§ What is needed:
Pull each line with the string "position" from the entries.

§ Web document revisions:
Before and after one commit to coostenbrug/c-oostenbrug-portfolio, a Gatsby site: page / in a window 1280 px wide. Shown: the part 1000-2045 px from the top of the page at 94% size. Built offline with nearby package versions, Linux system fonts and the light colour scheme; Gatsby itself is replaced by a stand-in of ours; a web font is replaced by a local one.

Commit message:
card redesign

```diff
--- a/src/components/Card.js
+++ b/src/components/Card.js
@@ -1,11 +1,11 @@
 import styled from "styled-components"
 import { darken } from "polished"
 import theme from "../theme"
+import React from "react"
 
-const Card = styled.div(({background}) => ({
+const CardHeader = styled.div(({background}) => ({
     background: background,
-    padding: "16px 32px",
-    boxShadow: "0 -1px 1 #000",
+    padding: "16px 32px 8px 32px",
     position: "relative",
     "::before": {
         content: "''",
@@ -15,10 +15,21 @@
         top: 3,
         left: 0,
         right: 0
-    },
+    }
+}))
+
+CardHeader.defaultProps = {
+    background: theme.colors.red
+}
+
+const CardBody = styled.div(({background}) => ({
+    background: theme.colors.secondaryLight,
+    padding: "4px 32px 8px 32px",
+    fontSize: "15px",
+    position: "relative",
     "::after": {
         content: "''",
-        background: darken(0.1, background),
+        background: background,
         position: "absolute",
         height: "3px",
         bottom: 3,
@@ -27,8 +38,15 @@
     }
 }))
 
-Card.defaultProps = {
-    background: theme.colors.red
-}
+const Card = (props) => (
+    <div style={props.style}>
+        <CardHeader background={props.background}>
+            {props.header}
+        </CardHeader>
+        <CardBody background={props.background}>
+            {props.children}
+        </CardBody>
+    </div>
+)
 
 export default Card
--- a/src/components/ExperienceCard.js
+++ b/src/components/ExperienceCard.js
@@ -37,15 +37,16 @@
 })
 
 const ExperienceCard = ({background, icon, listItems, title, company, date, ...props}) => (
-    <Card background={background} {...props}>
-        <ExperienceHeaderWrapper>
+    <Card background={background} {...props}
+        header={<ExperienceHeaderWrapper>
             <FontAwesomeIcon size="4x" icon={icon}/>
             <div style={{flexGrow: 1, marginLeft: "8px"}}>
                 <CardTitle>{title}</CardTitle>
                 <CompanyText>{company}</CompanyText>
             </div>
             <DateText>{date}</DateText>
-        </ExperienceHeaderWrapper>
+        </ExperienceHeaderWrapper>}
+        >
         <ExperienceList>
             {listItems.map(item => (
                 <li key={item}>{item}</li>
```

---

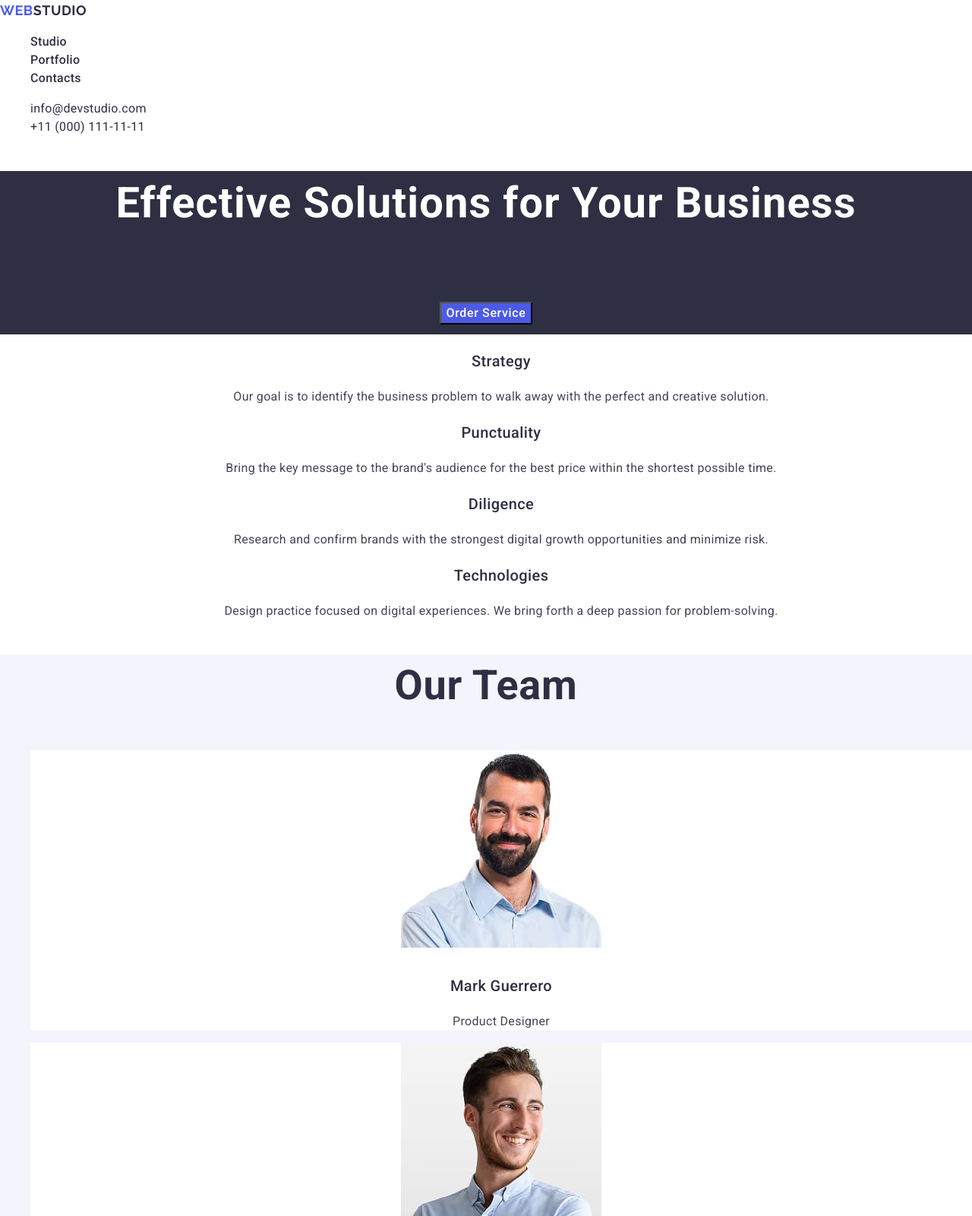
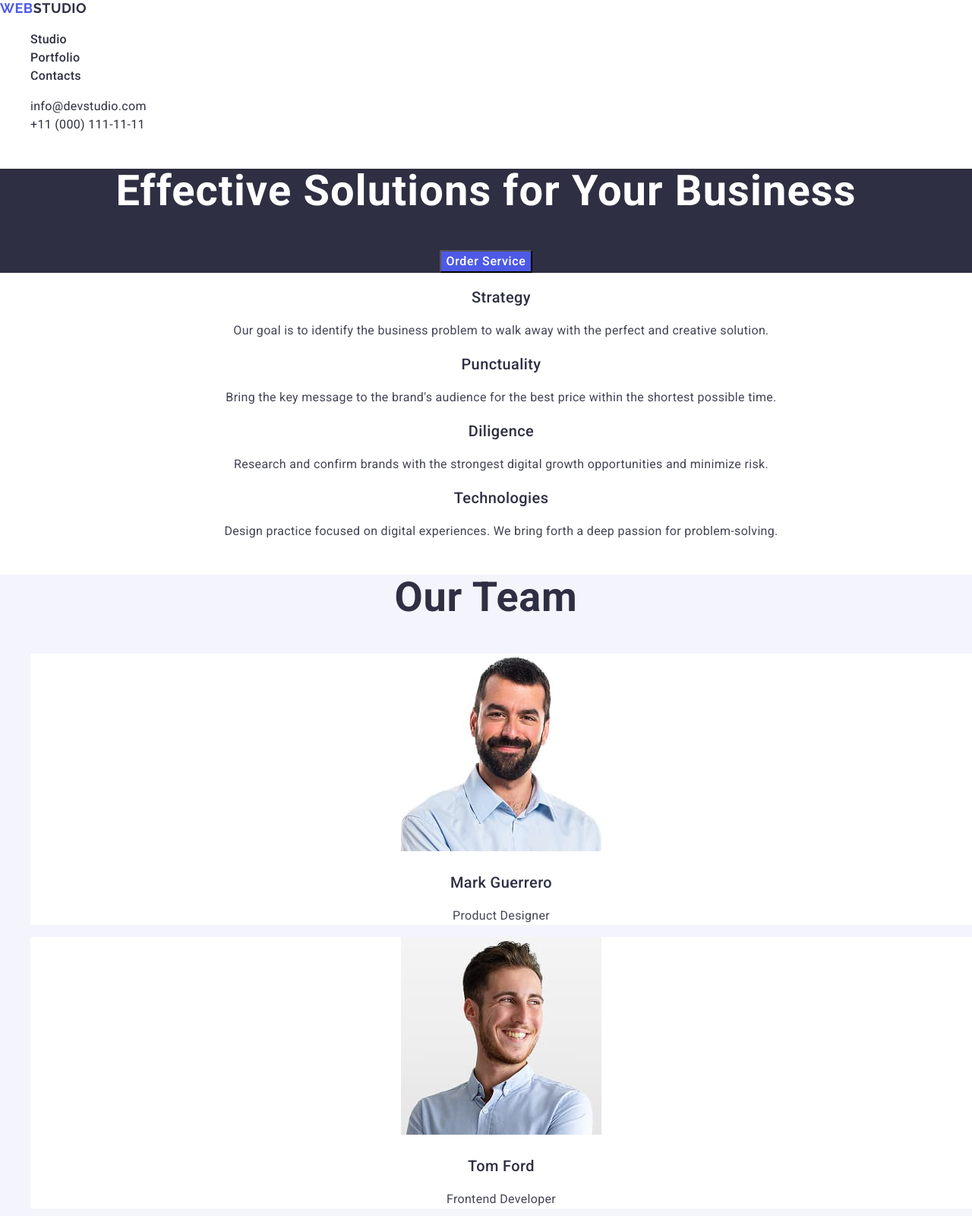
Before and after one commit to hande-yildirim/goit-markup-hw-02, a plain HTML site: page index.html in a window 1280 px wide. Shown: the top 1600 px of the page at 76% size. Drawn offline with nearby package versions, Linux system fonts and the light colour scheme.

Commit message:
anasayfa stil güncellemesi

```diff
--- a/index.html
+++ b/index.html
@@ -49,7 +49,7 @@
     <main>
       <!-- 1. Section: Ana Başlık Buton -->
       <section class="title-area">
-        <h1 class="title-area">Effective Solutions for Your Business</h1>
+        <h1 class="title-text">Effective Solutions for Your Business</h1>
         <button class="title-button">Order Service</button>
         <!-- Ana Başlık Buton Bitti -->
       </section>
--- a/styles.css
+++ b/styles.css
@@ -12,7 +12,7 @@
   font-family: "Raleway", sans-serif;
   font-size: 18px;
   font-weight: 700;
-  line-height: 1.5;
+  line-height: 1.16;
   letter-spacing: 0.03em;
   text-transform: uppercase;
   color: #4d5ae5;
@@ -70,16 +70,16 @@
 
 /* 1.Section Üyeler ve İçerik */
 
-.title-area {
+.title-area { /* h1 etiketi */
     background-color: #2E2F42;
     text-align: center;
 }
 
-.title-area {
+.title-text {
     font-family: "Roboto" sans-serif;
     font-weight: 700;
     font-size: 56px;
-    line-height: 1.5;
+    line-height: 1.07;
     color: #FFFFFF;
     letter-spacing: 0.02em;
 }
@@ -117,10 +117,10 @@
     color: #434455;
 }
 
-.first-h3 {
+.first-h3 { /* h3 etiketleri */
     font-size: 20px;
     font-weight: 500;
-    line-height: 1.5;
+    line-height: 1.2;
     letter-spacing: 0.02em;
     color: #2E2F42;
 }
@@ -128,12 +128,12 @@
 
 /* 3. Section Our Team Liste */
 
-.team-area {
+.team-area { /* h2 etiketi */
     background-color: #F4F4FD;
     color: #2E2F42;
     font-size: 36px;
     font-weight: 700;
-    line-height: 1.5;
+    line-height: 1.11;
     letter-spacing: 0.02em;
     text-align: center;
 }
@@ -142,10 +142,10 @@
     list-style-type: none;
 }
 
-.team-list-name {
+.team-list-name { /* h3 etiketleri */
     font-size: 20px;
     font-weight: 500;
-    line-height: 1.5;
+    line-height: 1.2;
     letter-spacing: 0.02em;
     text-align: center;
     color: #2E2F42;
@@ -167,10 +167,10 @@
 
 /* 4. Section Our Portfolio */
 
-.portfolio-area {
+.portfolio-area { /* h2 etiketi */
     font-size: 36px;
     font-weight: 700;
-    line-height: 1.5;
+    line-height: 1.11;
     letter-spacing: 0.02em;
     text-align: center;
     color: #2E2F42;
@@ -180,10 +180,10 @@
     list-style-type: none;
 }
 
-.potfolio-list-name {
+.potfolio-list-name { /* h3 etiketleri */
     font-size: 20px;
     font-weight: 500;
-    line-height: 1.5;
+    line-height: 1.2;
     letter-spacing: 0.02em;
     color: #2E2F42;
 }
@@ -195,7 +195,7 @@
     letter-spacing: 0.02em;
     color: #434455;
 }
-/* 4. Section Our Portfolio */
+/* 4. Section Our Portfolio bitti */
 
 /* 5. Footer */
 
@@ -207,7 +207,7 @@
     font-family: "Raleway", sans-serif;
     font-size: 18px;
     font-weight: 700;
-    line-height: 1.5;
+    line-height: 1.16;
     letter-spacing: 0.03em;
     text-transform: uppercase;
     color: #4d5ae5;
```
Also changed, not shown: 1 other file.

...

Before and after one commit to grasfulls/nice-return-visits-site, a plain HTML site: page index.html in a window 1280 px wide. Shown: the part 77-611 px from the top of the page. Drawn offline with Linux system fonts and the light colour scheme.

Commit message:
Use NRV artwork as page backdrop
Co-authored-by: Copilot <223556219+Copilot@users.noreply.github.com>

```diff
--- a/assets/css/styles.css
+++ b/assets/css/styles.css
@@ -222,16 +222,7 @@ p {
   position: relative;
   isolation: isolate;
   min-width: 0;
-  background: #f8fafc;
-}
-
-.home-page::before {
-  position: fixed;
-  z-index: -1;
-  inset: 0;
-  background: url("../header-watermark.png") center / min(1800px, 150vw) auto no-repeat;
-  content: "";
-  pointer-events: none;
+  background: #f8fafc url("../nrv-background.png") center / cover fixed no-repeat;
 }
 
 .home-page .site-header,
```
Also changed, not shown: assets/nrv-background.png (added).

§ Problem solution:
     position: "relative",
+    position: "relative",
         position: "absolute",
   position: relative;
-  position: fixed;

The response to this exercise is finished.